* _EXERCISE_
Go through the entries and say how many lines contain the string "tipus". The number is the whole answer.

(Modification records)
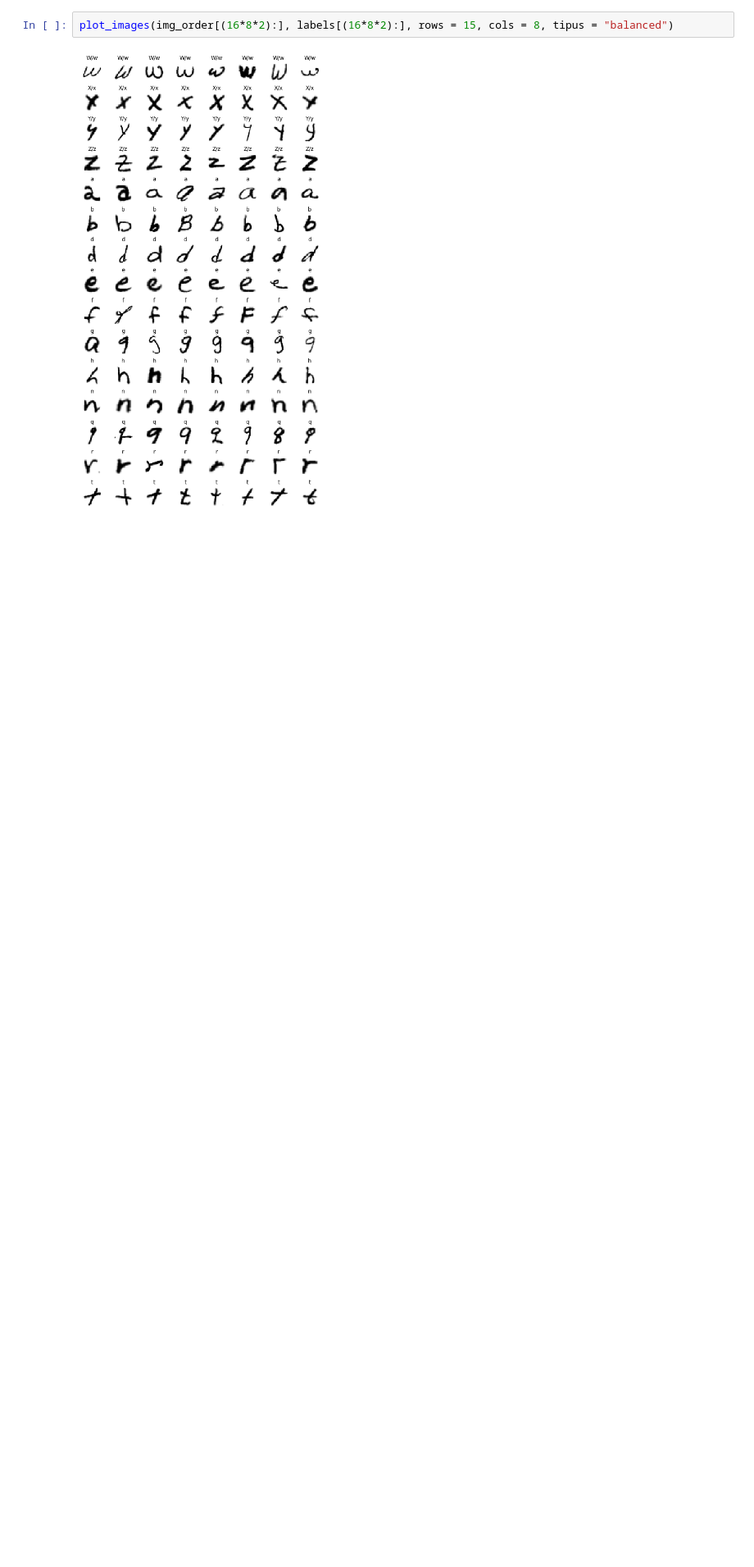
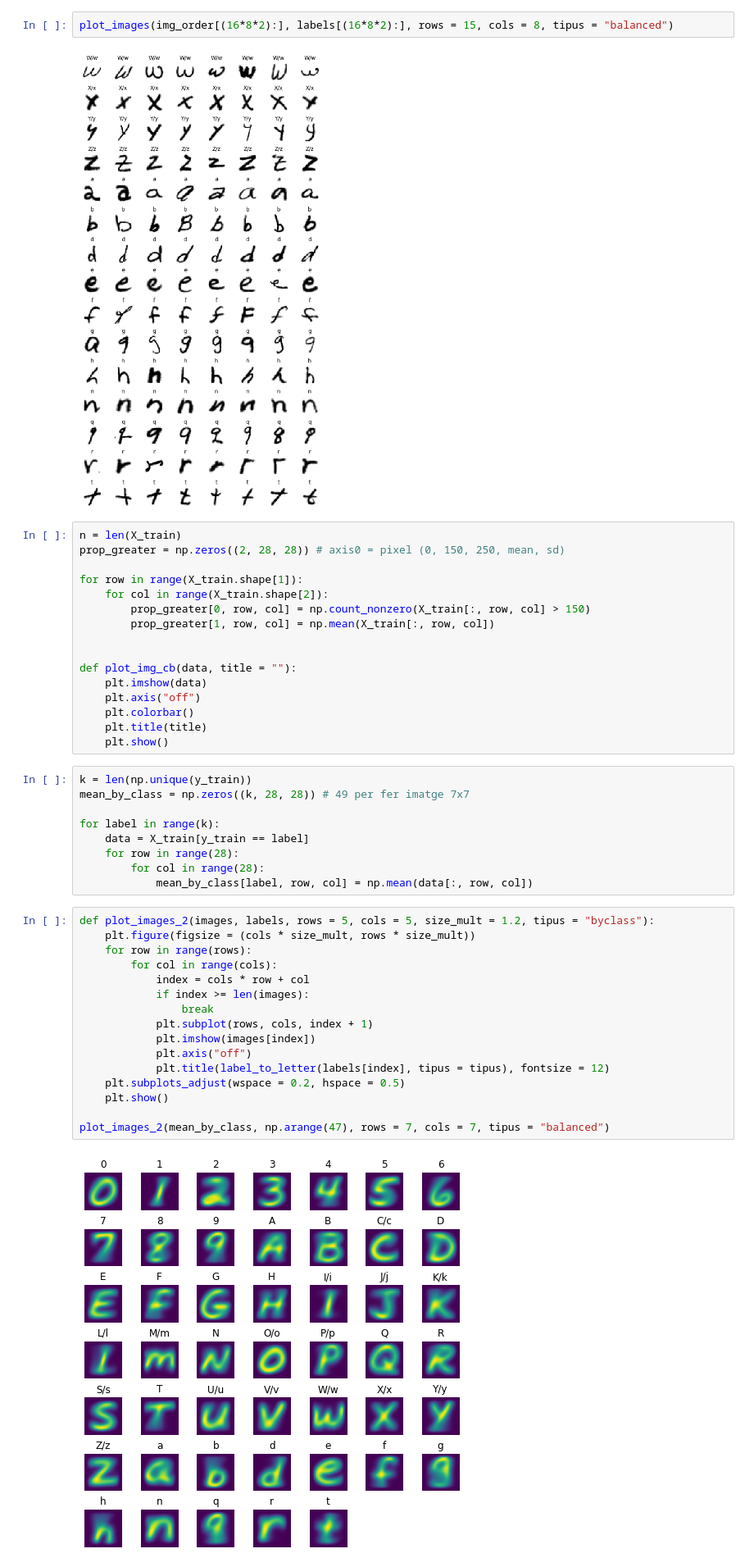
Before and after one commit to cesc1/TFG, a Jupyter notebook: code/emnist_analisis.ipynb, the cells around one changed output. Shown at 82% size. Cells and saved outputs as stored; diff of their text form; blank space fills up the shorter version.

Commit message:
update visualization

```diff
--- a/code/emnist_analisis.ipynb
+++ b/code/emnist_analisis.ipynb
@@ -190,3 +193,46 @@ plot_images(img_order[(16*8):(16*8*2)], labels[(16*8):(16*8*2)], rows = 16, cols
 plot_images(img_order[(16*8*2):], labels[(16*8*2):], rows = 15, cols = 8, tipus = "balanced")
 # %% [output]
 [figure]
+# %%
+n = len(X_train)
+prop_greater = np.zeros((2, 28, 28)) # axis0 = pixel (0, 150, 250, mean, sd)
+
+for row in range(X_train.shape[1]):
+    for col in range(X_train.shape[2]):
+        prop_greater[0, row, col] = np.count_nonzero(X_train[:, row, col] > 150)
+        prop_greater[1, row, col] = np.mean(X_train[:, row, col])
+
+
+def plot_img_cb(data, title = ""):
+    plt.imshow(data)
+    plt.axis("off")
+    plt.colorbar()
+    plt.title(title)
+    plt.show()
+# %%
+k = len(np.unique(y_train))
+mean_by_class = np.zeros((k, 28, 28)) # 49 per fer imatge 7x7
+
+for label in range(k):
+    data = X_train[y_train == label]
+    for row in range(28):
+        for col in range(28):
+            mean_by_class[label, row, col] = np.mean(data[:, row, col])
+# %%
+def plot_images_2(images, labels, rows = 5, cols = 5, size_mult = 1.2, tipus = "byclass"):
+    plt.figure(figsize = (cols * size_mult, rows * size_mult))
+    for row in range(rows):
+        for col in range(cols):
+            index = cols * row + col
+            if index >= len(images):
+                break
+            plt.subplot(rows, cols, index + 1)
+            plt.imshow(images[index])
+            plt.axis("off")
+            plt.title(label_to_letter(labels[index], tipus = tipus), fontsize = 12)
+    plt.subplots_adjust(wspace = 0.2, hspace = 0.5)
+    plt.show()
+
+plot_images_2(mean_by_class, np.arange(47), rows = 7, cols = 7, tipus = "balanced")
+# %% [output]
+[figure, added]
```
Also changed, not shown: parts of 12 cells of this notebook, 6 other files.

* _RESULT BELOW_
4